[Change listing data]
== Segment start ==

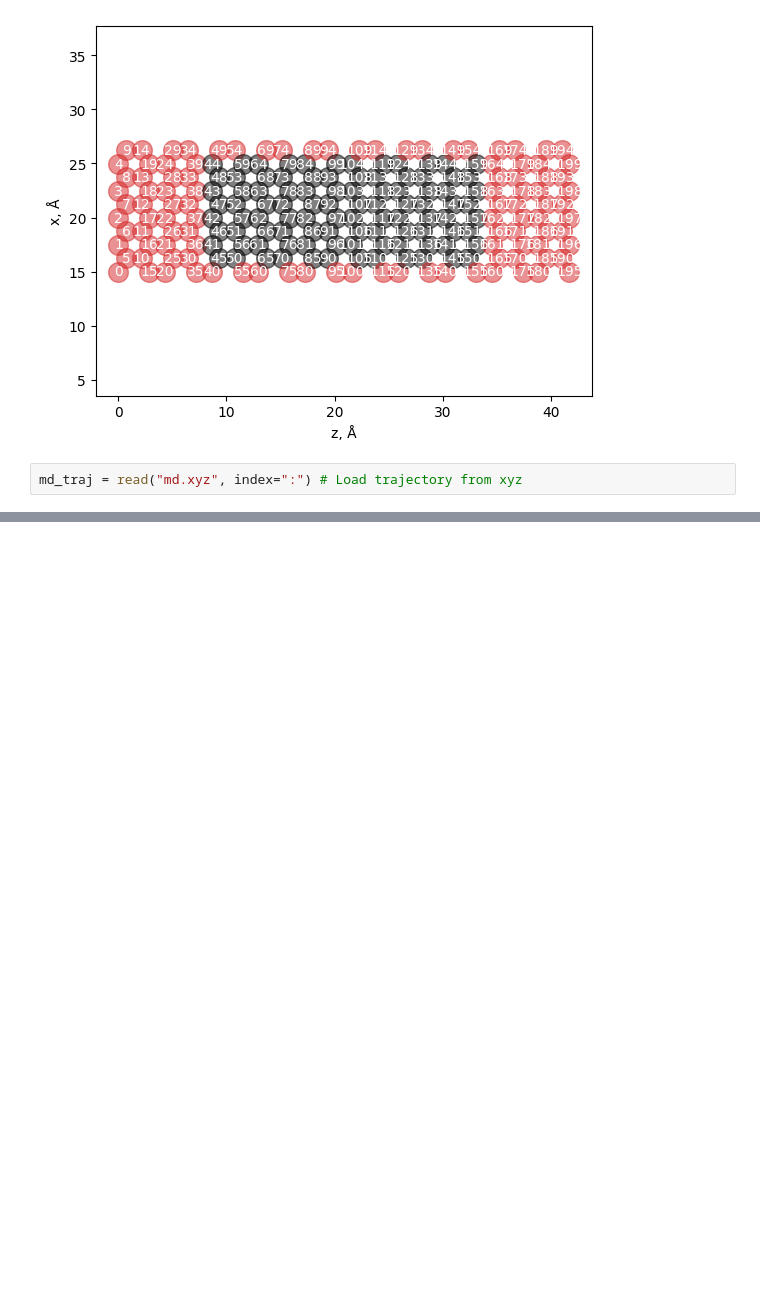
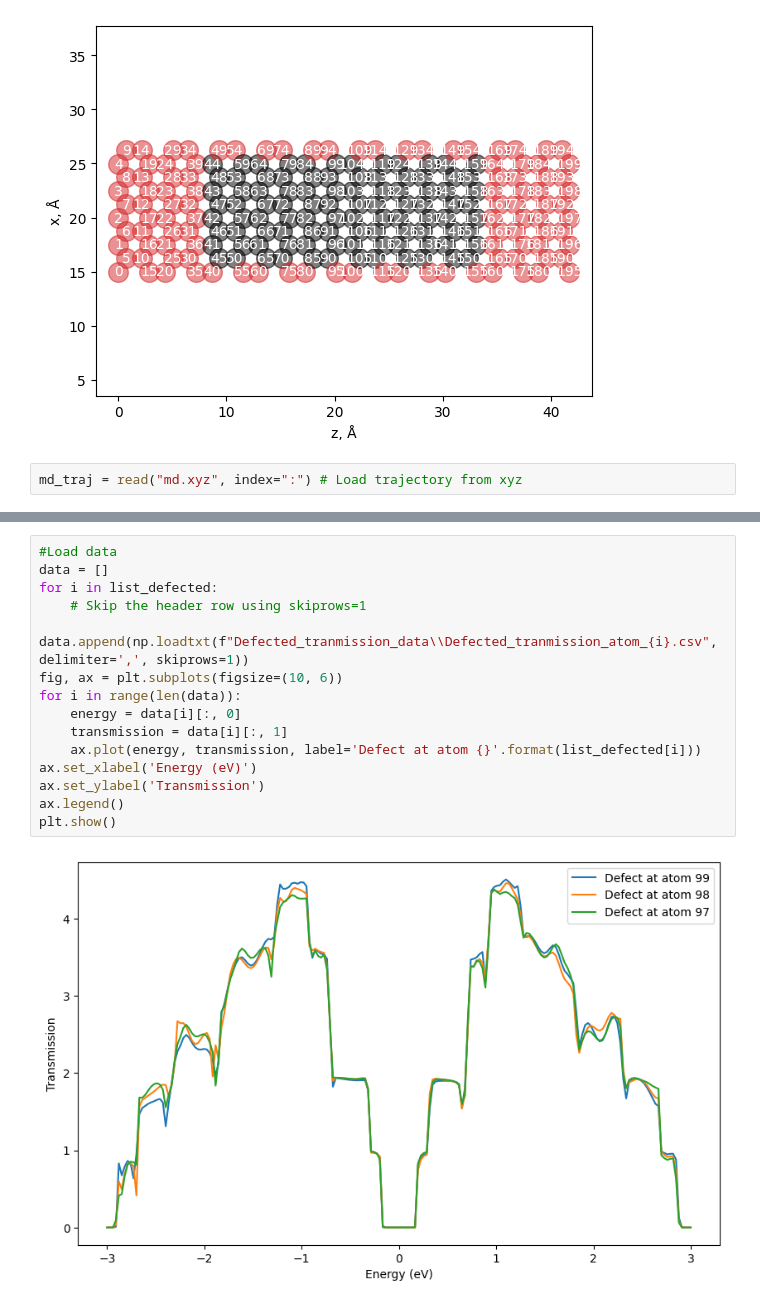
Before and after one commit to UlrikTJ/TemperatureDependantTransport, a Jupyter notebook: Temp_dep_defect_transport.ipynb, the cells around one changed output, grey strips where cells are left out. Drawn from its saved outputs; the diff is of its cells as text; blank space fills up the shorter version.

Commit message:
Add saving to folder for storage, and plotting of stored data.

```diff
--- a/Temp_dep_defect_transport.ipynb
+++ b/Temp_dep_defect_transport.ipynb
@@ -411,0 +418,17 @@ ax.grid(True)
+# %%
+#Load data
+data = []
+for i in list_defected:
+    # Skip the header row using skiprows=1
+    data.append(np.loadtxt(f"Defected_tranmission_data\\Defected_tranmission_atom_{i}.csv", delimiter=',', skiprows=1))
+fig, ax = plt.subplots(figsize=(10, 6))
+for i in range(len(data)):
+    energy = data[i][:, 0]
+    transmission = data[i][:, 1]
+    ax.plot(energy, transmission, label='Defect at atom {}'.format(list_defected[i]))
+ax.set_xlabel('Energy (eV)')
+ax.set_ylabel('Transmission')
+ax.legend()
+plt.show()
+# %% [output]
+[figure, added]
```
Also changed, not shown: parts of 2 cells of this notebook, 3 other files.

== Segment end ==

**Exercise goal**
Each line holding the string "cells" counts once. Work out the number of such lines in the data and give only that.

**Solution to the exercise**
2